By Jennifer Horn
The text of Jennifer Horn’s article in the Profession Farrier magazine is below;
The American Farriers Association National Farriers contest is an arena that offers much more than just a competition. There are many different perspectives and many different ways to be involved in the contest and each carries its own set of advantages. For several years I have been lucky enough to witness this contest from the “best seat in the house,” a steward. What is a steward? Webster defines a steward as a manager or trustee; a chief servant. I see myself and the other willing volunteers as being knowledge thirsty observers, willing to contribute to the huge coordinating effort it takes to put on an efficiently run contest of this size, in order to put ourselves in a position where we can satisfy our own selfish educational needs. Over the years I have learned to do my “homework” before this contest begins. I learn about the shoes that will be built. I try building some of them and I try building them in different ways. I read articles about building the shoes and how the shoes should be used. I follow the accomplishments of some of the competitors and some of their “styles” offorging. I attend the competitors meeting, listen to the announcements, hear the competitor’s questions and the judge’s answers and comments. As the stewards begin to scatter around the arena floor, it is obvious that they are carefully selecting positions where they will be able to take advantage of watching certain competitors, for certain reasons, during certain classes. And, throughout the events, they switch and rotate posltions. I’m not sure if the competitors know it, but we are watching their every move. We watch how they assemble their stations, how they prepare their tools, what they may be doing to mentally prepare before a new class.

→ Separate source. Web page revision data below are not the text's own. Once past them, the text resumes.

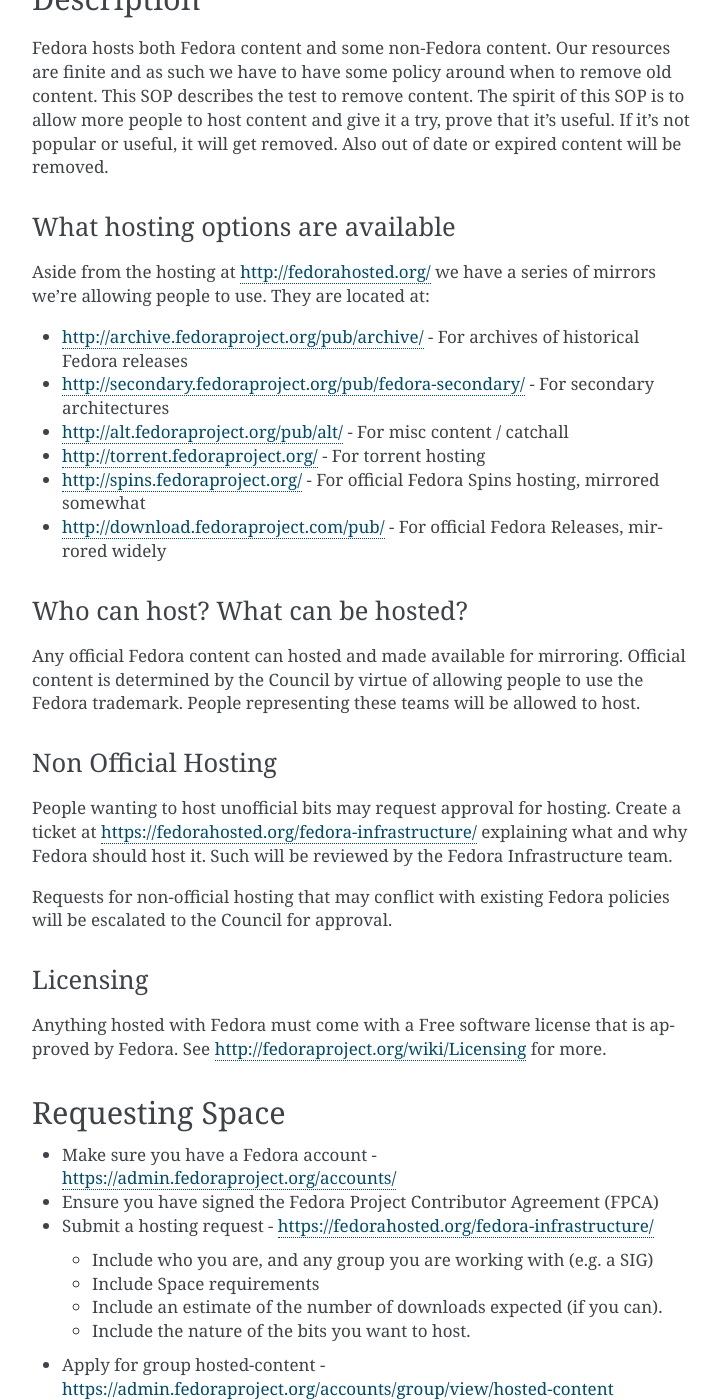
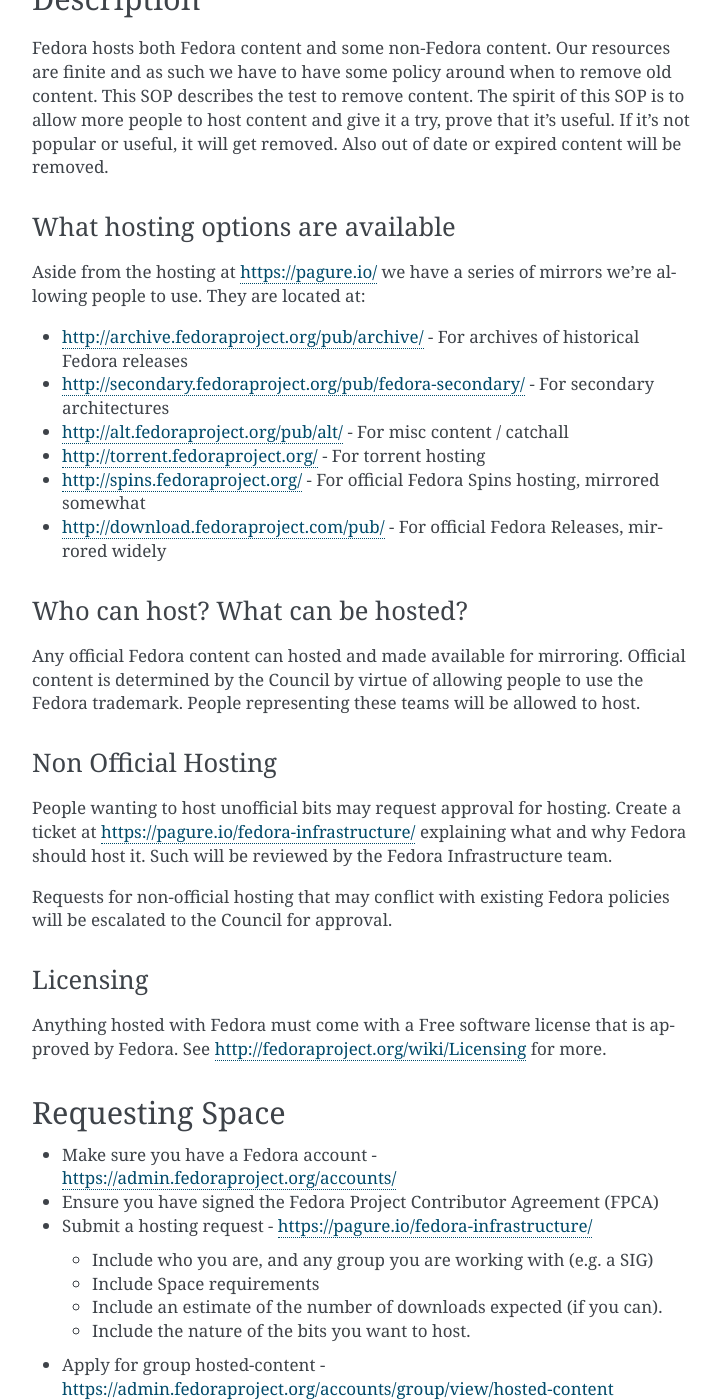
Before and after one commit to FrostyX/infra-docs, a Sphinx documentation site: the page built from docs/sysadmin-guide/sops/contenthosting.rst, in a window 1280 px wide and 1400 px high, scrolled down 708 px. Shown: the whole window, without its empty margins (388-1109 px from the left). Built offline with Sphinx 7.4.7, drawn with Linux system fonts in a browser that asks for light colours; some of the changed lines change nothing that is shown.

Commit message:
Update docs/sysadmin-guide/sops/contenthosting.rst
Remove references to fedorahosted

```diff
--- a/docs/sysadmin-guide/sops/contenthosting.rst
+++ b/docs/sysadmin-guide/sops/contenthosting.rst
@@ -43,7 +43,7 @@
 What hosting options are available
 ----------------------------------
 
-Aside from the hosting at http://fedorahosted.org/ we have a series of
+Aside from the hosting at https://pagure.io/ we have a series of
 mirrors we're allowing people to use. They are located at:
 
 * http://archive.fedoraproject.org/pub/archive/ - For archives of historical Fedora releases
@@ -64,7 +64,7 @@
 --------------------
 
 People wanting to host unofficial bits may request approval for hosting.
-Create a ticket at https://fedorahosted.org/fedora-infrastructure/
+Create a ticket at https://pagure.io/fedora-infrastructure/
 explaining what and why Fedora should host it. Such will be reviewed by
 the Fedora Infrastructure team.
 
@@ -84,7 +84,7 @@
   https://admin.fedoraproject.org/accounts/
 * Ensure you have signed the Fedora Project Contributor Agreement (FPCA)
 * Submit a hosting request -
-  https://fedorahosted.org/fedora-infrastructure/
+  https://pagure.io/fedora-infrastructure/
 
   * Include who you are, and any group you are working with (e.g. a SIG)
   * Include Space requirements
```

And then the clock starts. We are watching the sequence of their shoe building, their timing, their posture, sometimes even taking notes and drawing pictures to refer to later. There is so much happening at one time, it can be difficult for the brain to absorb what your eyes are receiving so quickly. Knowing what the competitors are trying to accomplish during each “heat” allows you to understand and learn more from watching what they do to accomplish their tasks. You can actually see things happen. It is so neat, and it creates so much inspiration and enthusiasm inside, that you can hardly wait to get home in front of your own fire and try some of the things that you witnessed. When the buzzer ends the class,the stewards jump in and cool shoes,tag the shoes and collect them for the judges. You can’t get a closer view to the finished product than that. You get to touch the shoes while tagging them, and what you didn’t see with your eyes,you are now feeling with your hands. As you collect them,you are comparing them to other shoes. There are so many opportunities to learn. $0, if all the education you can receive, and the ability to watch from so close you can feel the heat, isn’t enough, there are more advantages. You also get the opportunity to work with a team of people in a joint effort to clean floors, move rubber mats, arrange walkways, exercise a little and burn up some of that cooped up energy. When the work is all done, several of the sponsors donate nails, rasps,towels, left over steel, and other goodies which are divided up amongst the workers as a sign of appreciation, and don’t forget about that real nice red vest. Now, if you are thinking that a steward is in fact a servant … make that a darn lucky servant!
– Jennifer Horn, CJF